Best Buy is changing its online privacy policy, allowing the company to combine customer information from its Web site with that collected in its stores. As part of the policy modification, the company also said it may share with third parties information collected from surveys or reviews on its site. The company has begun notifying customers of the changes via e-mail; the updated policy will go into effect June 9. The shift raised the eyebrows of some privacy advocates. The changes are only the latest in a disturbing trend of companies revamping their privacy policies to the detriment of consumers, advocates say. Companies usually make such changes themselves, taking little input from customers and leaving them with little recourse.

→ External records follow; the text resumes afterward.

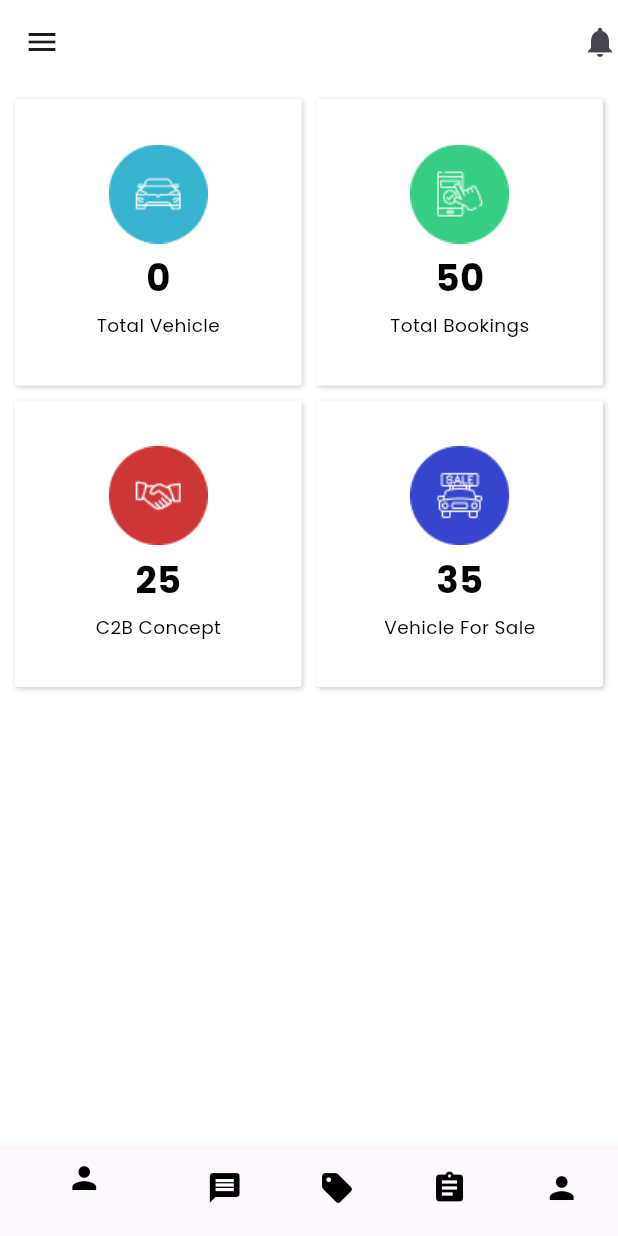
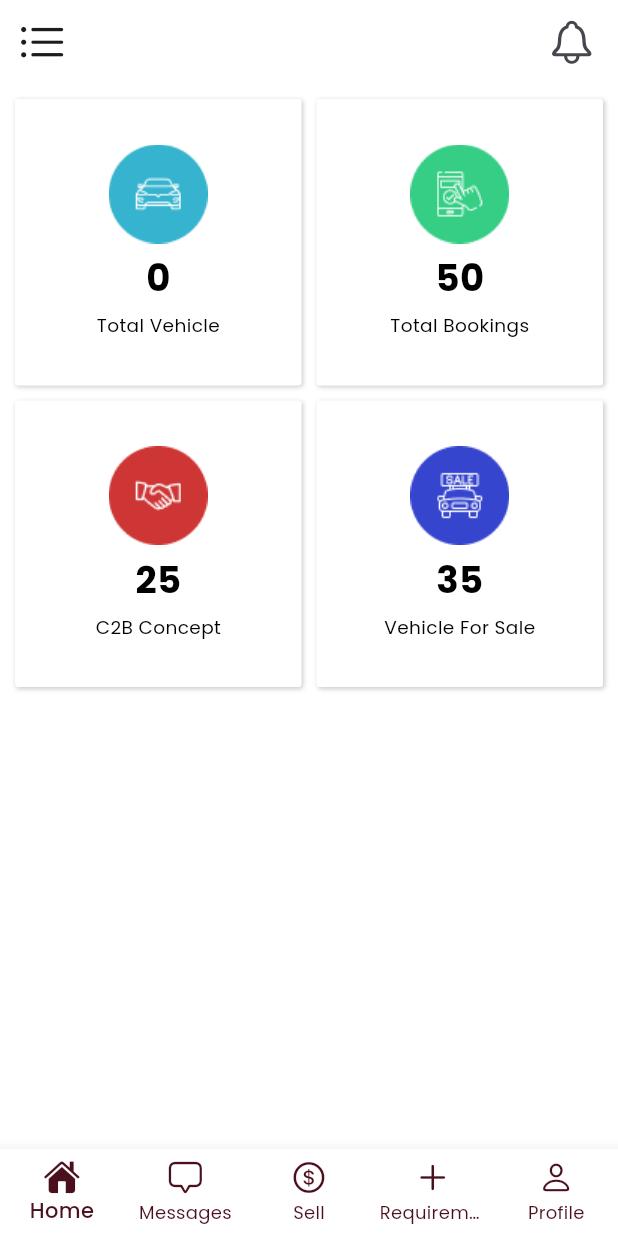
Before and after one commit to shanulhakeemt/lilac-task, a Flutter app: the NavPage screen opened directly, on a phone screen of 412 x 824 dp. Run offline on Flutter 3.47's test engine with Material 3 defaults, Android fonts, the phone set to English and light mode, and no system bars; our stand-ins replace flutter_riverpod, fpdart, google_fonts, riverpod_annotation, shared_preferences; accounts and stored records are empty; generated files the repository leaves out were written again; network calls fail.

Commit message:
some ui changes

```diff
--- a/lib/core/theme/theme.dart
+++ b/lib/core/theme/theme.dart
@@ -1,4 +1,5 @@
 import 'package:flutter/material.dart';
+import 'package:google_fonts/google_fonts.dart';
 import 'package:lilac_task/core/theme/app_pallete.dart';
 
 class AppTheme {
@@ -13,6 +14,12 @@ class AppTheme {
           contentPadding: const EdgeInsets.all(27),
           focusedBorder: _border(Pallete.brownColor),
           enabledBorder: _border(Pallete.borderColor)),
-      bottomNavigationBarTheme: const BottomNavigationBarThemeData(
-          backgroundColor: Pallete.backgroundColor));
+      bottomNavigationBarTheme: BottomNavigationBarThemeData(
+        backgroundColor: Pallete.backgroundColor,
+        type: BottomNavigationBarType.fixed,
+        selectedLabelStyle: GoogleFonts.poppins(fontWeight: FontWeight.w500),
+        unselectedLabelStyle: GoogleFonts.poppins(fontWeight: FontWeight.w400),
+        selectedItemColor: Pallete.brownColor,
+        unselectedItemColor: Pallete.brownColor,
+      ));
 }
--- a/lib/features/home/view/pages/home_page.dart
+++ b/lib/features/home/view/pages/home_page.dart
@@ -1,6 +1,7 @@
 import 'package:flutter/cupertino.dart';
 import 'package:flutter/material.dart';
 import 'package:flutter_riverpod/flutter_riverpod.dart';
+import 'package:lilac_task/core/common/variables.dart';
 import 'package:lilac_task/core/constants/asset_constants.dart';
 import 'package:lilac_task/features/home/view/widgets/custom_card.dart';
 import 'package:lilac_task/features/home/viewmodel/list_of_vehicles.dart';
@@ -49,8 +50,18 @@ class _HomePageState extends ConsumerState<HomePage> {
   Widget build(BuildContext context) {
     return Scaffold(
         appBar: AppBar(
-          leading: Icon(Icons.menu),
-          actions: [Icon(Icons.notifications)],
+          leading: Icon(
+            CupertinoIcons.list_bullet,
+            size: w * .081,
+          ),
+          actions: [
+            SizedBox(
+                width: w * .15,
+                child: Icon(
+                  CupertinoIcons.bell,
+                  size: w * .081,
+                ))
+          ],
         ),
         body: GridView.builder(
           gridDelegate: const SliverGridDelegateWithFixedCrossAxisCount(
--- a/lib/features/home/view/pages/nav_page.dart
+++ b/lib/features/home/view/pages/nav_page.dart
@@ -1,3 +1,4 @@
+import 'package:flutter/cupertino.dart';
 import 'package:flutter/material.dart';
 import 'package:flutter_riverpod/flutter_riverpod.dart';
 import 'package:google_fonts/google_fonts.dart';
@@ -23,19 +24,30 @@ class NavPage extends ConsumerWidget {
     ProfileScreen()
   ];
   final List<Map<String, dynamic>> m = [
-    {"name": "Profile", "icon": Icons.person},
-    {"name": "Messages", "icon": Icons.message},
-    {"name": "Sell", "icon": Icons.sell},
-    {"name": "Requirements", "icon": Icons.assignment},
-    {"name": "Profile", "icon": Icons.person},
+    {"name": "Home", "icon": CupertinoIcons.house},
+    {"name": "Messages", "icon": CupertinoIcons.bubble_middle_bottom},
+    {"name": "Sell", "icon": CupertinoIcons.money_dollar_circle},
+    {"name": "Requirements", "icon": CupertinoIcons.add},
+    {"name": "Profile", "icon": CupertinoIcons.person},
+  ];
+  final List<IconData> selectedIconsList = [
+    CupertinoIcons.house_fill,
+    CupertinoIcons.bubble_middle_top_fill,
+    CupertinoIcons.money_dollar_circle_fill,
+    CupertinoIcons.add_circled_solid,
+    CupertinoIcons.person_alt,
   ];
 
   @override
   Widget build(BuildContext context, WidgetRef ref) {
     return Scaffold(
       bottomNavigationBar: BottomNavigationBar(
-        selectedLabelStyle: GoogleFonts.poppins(color: Pallete.brownColor),
-        unselectedLabelStyle: GoogleFonts.poppins(color: Pallete.greyColor),
+        backgroundColor: Pallete.whiteColor,
+        type: BottomNavigationBarType.fixed,
+        selectedLabelStyle: GoogleFonts.poppins(fontWeight: FontWeight.w500),
+        unselectedLabelStyle: GoogleFonts.poppins(fontWeight: FontWeight.w400),
+        selectedItemColor: Pallete.brownColor,
+        unselectedItemColor: Pallete.brownColor,
         currentIndex: ref.watch(selectedNavIndex),
         onTap: (value) {
           ref.read(selectedNavIndex.notifier).update(
@@ -46,9 +58,12 @@ class NavPage extends ConsumerWidget {
           pages.length,
           (index) {
             return BottomNavigationBarItem(
+              backgroundColor: Pallete.whiteColor,
               icon: Icon(
-                m[index]['icon'] as IconData,
-                color: Pallete.blackColor,
+                index == ref.watch(selectedNavIndex)
+                    ? selectedIconsList[ref.watch(selectedNavIndex)]
+                    : m[index]['icon'] as IconData,
+                color: Pallete.brownColor,
               ),
               label: m[index]['name'],
             );
```
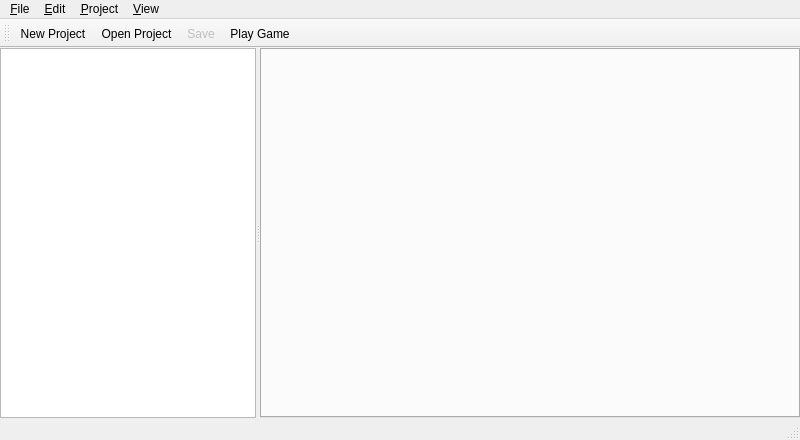
Above: res/forms/MainWindow.ui from tedvalson/NovelTea before the change. Below: the same form after it.
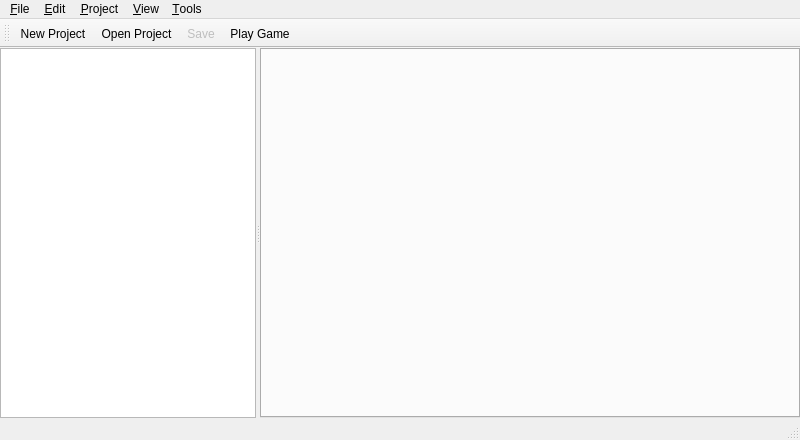
That is the form after the change. Icons and pictures are not drawn. Custom widgets are drawn as their Qt base class.

The edit to the form file:
```diff
--- a/res/forms/MainWindow.ui
+++ b/res/forms/MainWindow.ui
@@ -157,11 +157,18 @@
     <addaction name="actionProjectSettings"/>
     <addaction name="actionTests"/>
     <addaction name="actionSearch"/>
+    <addaction name="actionSpellCheck"/>
+   </widget>
+   <widget class="QMenu" name="menu_Tools">
+    <property name="title">
+     <string>&amp;Tools</string>
+    </property>
    </widget>
    <addaction name="menuFile"/>
    <addaction name="menu_Edit"/>
    <addaction name="menu_Project"/>
    <addaction name="menu_View"/>
+   <addaction name="menu_Tools"/>
   </widget>
   <widget class="QStatusBar" name="statusBar"/>
   <widget class="QToolBar" name="toolBar">
```
Left out of the diff: 5 changed lines with no effect on the pictures.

Five owners of a controversial digital video recorder sued the entertainment world's biggest firms Thursday, asking a federal judge to uphold consumers' rights to record TV shows and skip commercials. The owners of the ReplayTV 4000 claim an entertainment oligopoly of U.S. television networks and movie studios is trying to label them as criminals. "I'm just trying to exercise my normal rights in terms of video recording," said one of them, Craig Newmark, founder of the popular community listings site Features like commercial skipping, he added, help parents "protect their kids from excessive consumerism."

North Dakota voters on Tuesday will be the first in the country to make their own choice about how to regulate financial privacy. A statewide referendum will decide if banks and other financial institutions can continue to share or sell data without obtaining customer permission. A disparate coalition seeking tighter privacy restrictions, reaching from labor and the American Civil Liberties Union to a small conservative organization, the Constitution Party, forced the referendum on the ballot. There are unusual allies on the other side, too: the banks and credit unions, which often fight each other on financial regulation.


PRIVACYnotes Moderator: Mike Banks Valentine

Mike Banks Valentine is a champion of the true small online business. He advocates a do-it-yourself approach to e-commerce through online learning for the small office, home office (SOHO) or emerging entrepreneur who lacks major venture capital funding or corporate marketing budgets.

Mike is the founder of WebSite101, an educational resource for small businesses creating initial Web presences. His writing has appeared in international publications and his work praised by Entrepreneur Magazine. He does small business web marketing and search engine optimization.

Contact Mike Banks Valentine 5318 E. 2nd St. #789 Long Beach, CA 90803